Cher Hughes was a sparkling, lively woman. Her friends, Chris and Sandi Hodge, described her as positive, fun-loving and well-liked by the community. She had a winning smile and an adventurous sprit. She loved children, but had none of her own. She also loved animals, and kept a pack of good-tempered hounds. Jack, a slender black Doberman, was her most loyal.
In early 2010, Cher was recently separated from her husband Keith Werle and lived alone at her private island home in Cauchero, a mile or so from the Hacienda Cortez.
“We were neighbors with Wild Bill and his wife,” explained Keith. “We used to have them over for dinner.”
On March 23rd, 2010, Bill invited Cher to his house, and at around 8.00pm, called her outside to look at the sloths. When her back was turned, he pulled out his gun, aimed and fired.
Why did Wild Bill prey on Cher, a woman who would be so obviously missed? Was it vanity? Pride? Or simple drunken misjudgement? As a psychopath, he was unable to feel empathy or experience true friendship, and hence, may not have comprehended the intimate nature of Cher’s own friendships. Few could accept her sudden and unannounced departure.
On June 20th, police finally responded to ongoing pleas from Cher’s friends and family. They dispatched a team of investigators to look into Cher’s disappearance and landed at Hacienda Cortez. Jack the Doberman was visibly distressed. They followed him into the garden where he lay down on a pile of freshly turned soil. The investigators dug.
One by one they extracted the decomposed remains of Cher Hughes, Bo Icelar and the Brown family. Inside the house, they discovered numerous documents pertaining to finances, assorted weaponry, satanic literature, and a jar filled with human teeth.
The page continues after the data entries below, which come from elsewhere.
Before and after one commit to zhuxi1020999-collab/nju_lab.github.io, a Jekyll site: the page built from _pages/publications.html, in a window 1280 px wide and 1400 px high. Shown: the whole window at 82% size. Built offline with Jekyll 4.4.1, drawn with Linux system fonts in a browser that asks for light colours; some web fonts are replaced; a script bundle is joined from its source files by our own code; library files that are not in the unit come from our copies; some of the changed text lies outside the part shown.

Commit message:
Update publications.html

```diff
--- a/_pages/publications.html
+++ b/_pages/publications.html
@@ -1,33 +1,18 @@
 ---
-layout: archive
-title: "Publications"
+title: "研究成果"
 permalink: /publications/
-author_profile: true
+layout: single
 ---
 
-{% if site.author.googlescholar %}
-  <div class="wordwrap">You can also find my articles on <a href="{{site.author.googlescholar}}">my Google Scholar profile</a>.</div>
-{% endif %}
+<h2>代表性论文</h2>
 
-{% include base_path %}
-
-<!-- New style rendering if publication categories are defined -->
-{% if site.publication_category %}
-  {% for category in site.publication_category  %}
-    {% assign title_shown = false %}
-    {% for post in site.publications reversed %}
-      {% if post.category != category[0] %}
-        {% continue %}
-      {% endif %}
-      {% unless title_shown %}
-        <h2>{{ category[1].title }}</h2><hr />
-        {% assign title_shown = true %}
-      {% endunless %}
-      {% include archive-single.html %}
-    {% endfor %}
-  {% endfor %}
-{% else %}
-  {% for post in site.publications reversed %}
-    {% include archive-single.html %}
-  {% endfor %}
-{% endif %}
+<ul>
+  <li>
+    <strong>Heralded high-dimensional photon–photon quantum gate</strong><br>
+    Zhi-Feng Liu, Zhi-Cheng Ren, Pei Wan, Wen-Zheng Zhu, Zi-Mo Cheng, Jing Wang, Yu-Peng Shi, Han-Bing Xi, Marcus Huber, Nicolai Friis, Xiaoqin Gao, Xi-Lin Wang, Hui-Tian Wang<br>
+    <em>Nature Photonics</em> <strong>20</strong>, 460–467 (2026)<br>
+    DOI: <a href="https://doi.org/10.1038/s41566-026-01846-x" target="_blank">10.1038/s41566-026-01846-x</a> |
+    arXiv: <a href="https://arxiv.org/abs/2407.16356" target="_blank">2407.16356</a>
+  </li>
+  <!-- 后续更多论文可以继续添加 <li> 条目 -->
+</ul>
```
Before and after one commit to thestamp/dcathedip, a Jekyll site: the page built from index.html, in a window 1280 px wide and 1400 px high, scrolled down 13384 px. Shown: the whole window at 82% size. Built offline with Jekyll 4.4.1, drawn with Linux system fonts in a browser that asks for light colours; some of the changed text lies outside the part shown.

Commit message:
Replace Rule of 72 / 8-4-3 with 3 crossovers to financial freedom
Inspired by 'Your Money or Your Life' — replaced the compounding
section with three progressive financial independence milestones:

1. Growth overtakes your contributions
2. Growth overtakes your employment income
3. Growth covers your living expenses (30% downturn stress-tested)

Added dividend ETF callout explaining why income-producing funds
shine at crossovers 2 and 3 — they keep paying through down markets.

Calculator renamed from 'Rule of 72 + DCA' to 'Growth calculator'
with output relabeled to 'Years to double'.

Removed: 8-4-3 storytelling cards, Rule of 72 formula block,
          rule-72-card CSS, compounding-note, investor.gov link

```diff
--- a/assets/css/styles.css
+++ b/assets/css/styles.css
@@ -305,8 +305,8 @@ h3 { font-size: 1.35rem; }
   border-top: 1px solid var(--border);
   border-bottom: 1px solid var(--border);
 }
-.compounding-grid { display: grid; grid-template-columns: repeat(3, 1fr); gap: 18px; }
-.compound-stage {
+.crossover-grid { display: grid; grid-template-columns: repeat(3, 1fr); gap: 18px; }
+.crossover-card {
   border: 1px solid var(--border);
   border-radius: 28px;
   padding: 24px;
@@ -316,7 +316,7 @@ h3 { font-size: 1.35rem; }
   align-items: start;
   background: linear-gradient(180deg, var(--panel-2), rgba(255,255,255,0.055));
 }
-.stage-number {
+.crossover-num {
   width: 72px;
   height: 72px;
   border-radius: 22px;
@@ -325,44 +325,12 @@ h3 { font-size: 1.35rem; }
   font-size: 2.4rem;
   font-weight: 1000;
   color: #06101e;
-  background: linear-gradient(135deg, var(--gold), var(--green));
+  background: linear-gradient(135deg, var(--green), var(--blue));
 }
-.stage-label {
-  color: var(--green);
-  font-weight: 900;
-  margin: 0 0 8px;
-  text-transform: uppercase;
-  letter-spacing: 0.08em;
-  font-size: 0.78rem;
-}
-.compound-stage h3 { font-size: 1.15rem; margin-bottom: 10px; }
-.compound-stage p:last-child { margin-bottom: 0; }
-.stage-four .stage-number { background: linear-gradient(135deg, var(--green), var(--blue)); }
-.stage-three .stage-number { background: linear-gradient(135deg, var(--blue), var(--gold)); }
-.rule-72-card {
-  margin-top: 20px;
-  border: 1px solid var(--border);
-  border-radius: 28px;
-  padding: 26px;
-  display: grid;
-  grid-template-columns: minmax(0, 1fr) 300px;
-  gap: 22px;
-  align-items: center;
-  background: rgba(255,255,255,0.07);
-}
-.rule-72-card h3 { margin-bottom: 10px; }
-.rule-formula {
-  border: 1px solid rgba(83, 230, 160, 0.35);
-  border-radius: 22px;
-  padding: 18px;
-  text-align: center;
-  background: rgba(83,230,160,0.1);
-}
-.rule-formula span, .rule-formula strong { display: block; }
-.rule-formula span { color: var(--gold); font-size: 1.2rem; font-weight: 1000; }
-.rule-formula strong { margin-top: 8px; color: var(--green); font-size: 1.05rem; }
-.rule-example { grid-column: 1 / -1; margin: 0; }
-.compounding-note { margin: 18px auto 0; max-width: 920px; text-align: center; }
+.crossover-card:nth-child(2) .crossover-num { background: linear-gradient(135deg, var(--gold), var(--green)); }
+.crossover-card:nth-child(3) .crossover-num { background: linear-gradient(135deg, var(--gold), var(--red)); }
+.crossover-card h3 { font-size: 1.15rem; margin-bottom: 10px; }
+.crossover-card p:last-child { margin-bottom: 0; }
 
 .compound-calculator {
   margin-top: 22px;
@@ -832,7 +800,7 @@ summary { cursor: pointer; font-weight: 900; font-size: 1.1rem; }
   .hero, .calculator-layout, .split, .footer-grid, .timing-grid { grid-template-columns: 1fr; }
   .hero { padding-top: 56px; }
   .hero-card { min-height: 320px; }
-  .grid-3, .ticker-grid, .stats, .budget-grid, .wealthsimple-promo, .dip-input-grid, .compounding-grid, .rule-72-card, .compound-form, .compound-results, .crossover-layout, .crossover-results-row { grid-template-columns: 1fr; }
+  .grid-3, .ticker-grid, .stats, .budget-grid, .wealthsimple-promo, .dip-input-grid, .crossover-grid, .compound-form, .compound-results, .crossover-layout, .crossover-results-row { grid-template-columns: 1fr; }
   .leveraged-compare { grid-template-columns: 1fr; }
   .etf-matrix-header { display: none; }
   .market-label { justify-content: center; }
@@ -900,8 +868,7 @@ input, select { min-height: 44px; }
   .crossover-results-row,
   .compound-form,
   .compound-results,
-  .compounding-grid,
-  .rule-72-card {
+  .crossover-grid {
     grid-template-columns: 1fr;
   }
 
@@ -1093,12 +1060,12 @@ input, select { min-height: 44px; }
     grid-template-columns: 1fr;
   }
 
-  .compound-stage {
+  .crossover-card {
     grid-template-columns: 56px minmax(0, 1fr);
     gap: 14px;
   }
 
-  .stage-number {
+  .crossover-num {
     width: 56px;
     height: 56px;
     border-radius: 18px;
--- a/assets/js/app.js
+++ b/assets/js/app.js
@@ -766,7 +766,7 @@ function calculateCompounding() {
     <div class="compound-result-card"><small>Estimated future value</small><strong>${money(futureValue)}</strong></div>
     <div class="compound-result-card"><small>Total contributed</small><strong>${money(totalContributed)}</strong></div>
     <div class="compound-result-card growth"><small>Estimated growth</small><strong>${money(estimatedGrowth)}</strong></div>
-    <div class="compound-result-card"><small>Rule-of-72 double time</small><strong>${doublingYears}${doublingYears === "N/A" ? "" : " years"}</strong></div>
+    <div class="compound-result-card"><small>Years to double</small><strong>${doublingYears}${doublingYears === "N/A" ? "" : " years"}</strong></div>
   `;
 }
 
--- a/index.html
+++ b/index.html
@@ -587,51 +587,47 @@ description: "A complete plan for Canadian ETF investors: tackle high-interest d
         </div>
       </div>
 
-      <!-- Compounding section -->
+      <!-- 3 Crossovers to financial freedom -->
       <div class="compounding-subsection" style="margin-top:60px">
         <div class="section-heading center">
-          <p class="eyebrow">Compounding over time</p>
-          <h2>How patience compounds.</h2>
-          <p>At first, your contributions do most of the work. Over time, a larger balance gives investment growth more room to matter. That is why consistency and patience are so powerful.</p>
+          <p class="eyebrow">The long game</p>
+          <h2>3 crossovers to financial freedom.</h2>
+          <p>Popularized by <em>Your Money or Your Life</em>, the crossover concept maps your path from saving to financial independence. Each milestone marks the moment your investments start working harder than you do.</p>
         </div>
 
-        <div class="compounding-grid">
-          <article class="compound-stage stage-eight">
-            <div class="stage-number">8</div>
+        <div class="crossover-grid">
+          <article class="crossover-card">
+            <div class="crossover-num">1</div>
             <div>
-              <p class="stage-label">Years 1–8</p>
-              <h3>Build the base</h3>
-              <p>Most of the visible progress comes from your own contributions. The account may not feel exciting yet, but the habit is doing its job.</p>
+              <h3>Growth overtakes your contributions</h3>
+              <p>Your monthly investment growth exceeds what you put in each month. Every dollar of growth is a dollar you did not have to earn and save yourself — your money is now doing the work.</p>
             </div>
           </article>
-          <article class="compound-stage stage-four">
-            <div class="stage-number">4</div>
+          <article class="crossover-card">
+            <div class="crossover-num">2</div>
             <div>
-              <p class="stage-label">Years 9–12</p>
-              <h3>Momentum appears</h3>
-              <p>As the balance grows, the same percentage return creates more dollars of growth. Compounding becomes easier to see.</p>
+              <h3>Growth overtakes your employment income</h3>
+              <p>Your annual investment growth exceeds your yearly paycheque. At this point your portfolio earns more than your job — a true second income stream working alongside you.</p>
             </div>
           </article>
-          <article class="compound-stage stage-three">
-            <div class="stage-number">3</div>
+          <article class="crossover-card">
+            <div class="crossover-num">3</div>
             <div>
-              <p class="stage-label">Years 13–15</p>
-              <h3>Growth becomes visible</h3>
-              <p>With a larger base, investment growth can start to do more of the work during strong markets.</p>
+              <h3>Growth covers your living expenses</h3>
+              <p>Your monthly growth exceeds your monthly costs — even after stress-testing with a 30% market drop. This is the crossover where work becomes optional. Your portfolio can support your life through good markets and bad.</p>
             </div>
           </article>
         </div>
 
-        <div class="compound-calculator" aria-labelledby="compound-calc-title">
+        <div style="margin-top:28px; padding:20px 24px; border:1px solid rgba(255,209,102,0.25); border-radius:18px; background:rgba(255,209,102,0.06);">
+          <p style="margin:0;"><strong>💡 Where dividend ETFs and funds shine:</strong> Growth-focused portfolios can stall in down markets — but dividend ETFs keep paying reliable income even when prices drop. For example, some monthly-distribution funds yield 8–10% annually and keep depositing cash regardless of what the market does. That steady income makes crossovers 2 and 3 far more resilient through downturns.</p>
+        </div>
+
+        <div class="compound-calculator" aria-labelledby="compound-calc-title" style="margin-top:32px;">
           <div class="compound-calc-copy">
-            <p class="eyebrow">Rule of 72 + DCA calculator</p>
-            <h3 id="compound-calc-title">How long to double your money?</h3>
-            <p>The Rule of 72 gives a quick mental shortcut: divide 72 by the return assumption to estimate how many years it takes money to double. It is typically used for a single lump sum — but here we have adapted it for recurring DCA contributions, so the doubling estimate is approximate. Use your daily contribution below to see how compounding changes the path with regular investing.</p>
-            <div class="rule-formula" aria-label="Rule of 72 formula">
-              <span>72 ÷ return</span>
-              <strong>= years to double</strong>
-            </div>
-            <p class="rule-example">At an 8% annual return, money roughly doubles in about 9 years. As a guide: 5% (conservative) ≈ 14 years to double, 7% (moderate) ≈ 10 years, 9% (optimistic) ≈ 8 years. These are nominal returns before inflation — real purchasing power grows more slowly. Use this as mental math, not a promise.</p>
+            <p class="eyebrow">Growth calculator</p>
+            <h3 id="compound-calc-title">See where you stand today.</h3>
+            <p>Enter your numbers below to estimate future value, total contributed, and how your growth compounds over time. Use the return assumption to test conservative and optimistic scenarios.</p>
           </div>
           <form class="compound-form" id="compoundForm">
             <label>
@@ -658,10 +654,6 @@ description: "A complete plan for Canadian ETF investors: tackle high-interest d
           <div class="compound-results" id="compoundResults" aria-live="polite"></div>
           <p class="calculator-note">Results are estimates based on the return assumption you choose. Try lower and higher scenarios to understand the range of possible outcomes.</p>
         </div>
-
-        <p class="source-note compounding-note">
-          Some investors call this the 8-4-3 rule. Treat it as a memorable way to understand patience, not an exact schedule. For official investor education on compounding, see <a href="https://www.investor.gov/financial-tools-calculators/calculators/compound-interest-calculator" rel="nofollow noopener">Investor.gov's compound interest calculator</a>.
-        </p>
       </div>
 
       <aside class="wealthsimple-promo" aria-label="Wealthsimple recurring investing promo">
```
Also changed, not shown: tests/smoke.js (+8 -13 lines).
Both Wild Bill and his accomplice, Jane Cortez, were gone.
Bill and Jane’s Central American sojourn ended much like it began — with a high-speed chase and a dash for an international border. This time they failed to escape. On July 26th 2010, the Nicaraguan army apprehended the couple as they made a break for the jungle-shrouded San Juan river. Clapped in chains and escorted back to Panama, the pair were paraded before the cameras like a pair of circus curiosities.
Once in police custody, Bill confessed to everything. Laura Reese, aka Jane Cortez, denied any involvement in the murders. The pair are awaiting trial in David, western Panama.
Meanwhile, in the days following the grizzly exhumation at Hacienda Cortez, Bocas went into shock. People fell silent, horrified and uncertain. As Sandi Hodge famously said to ABC news:
“We think we know one another — but no, not really…”
But if that is true of Bocas, it is true of anywhere. From suburban London to outback Australia, monsters lurk in the most of prosaic places – why not Bocas too? Of course, the mean joke between salty expatriates — which can only be understood in light of Panama’s unusually jaded love-hate relationship with the United States — is that the country’s first serial killer just had to be American.
Another Rainy Night in Panama
Back at my cabin, a relentless deluge had settled over the island. Giant droplets pelted the tin roof. Wind clattered the clapboard walls. Waves washed over the deck. Tree trunks, branches and random flotsam collided with the floor boards. The whole dilapidated structure banged and creaked and shook, threatening to break away into the torment.
Determined to beat my writer’s block, I closed my eyes and tried to conjure a complete and final image of Wild Bill. He appeared to me at the precipice with his gun, a brooding storm of dark and terrible omniscience. But this was a lie, a mirage: Bill was no god.
In reality, he was like some bully huntsman, who after tracking an animal across the wilderness, murders it at a sly and opportune moment, cuts off its horns and leaves the carcass to rot in the undergrowth. For all his work, he considers himself a very skilled and able sportsman, never realising he is a nothing but a petty sadist and a tyrant.
I picked up my pen and wrote down the words:
“I was lying in a hammock in a half-fallen shack on the water…”
Source: Perceptive Travel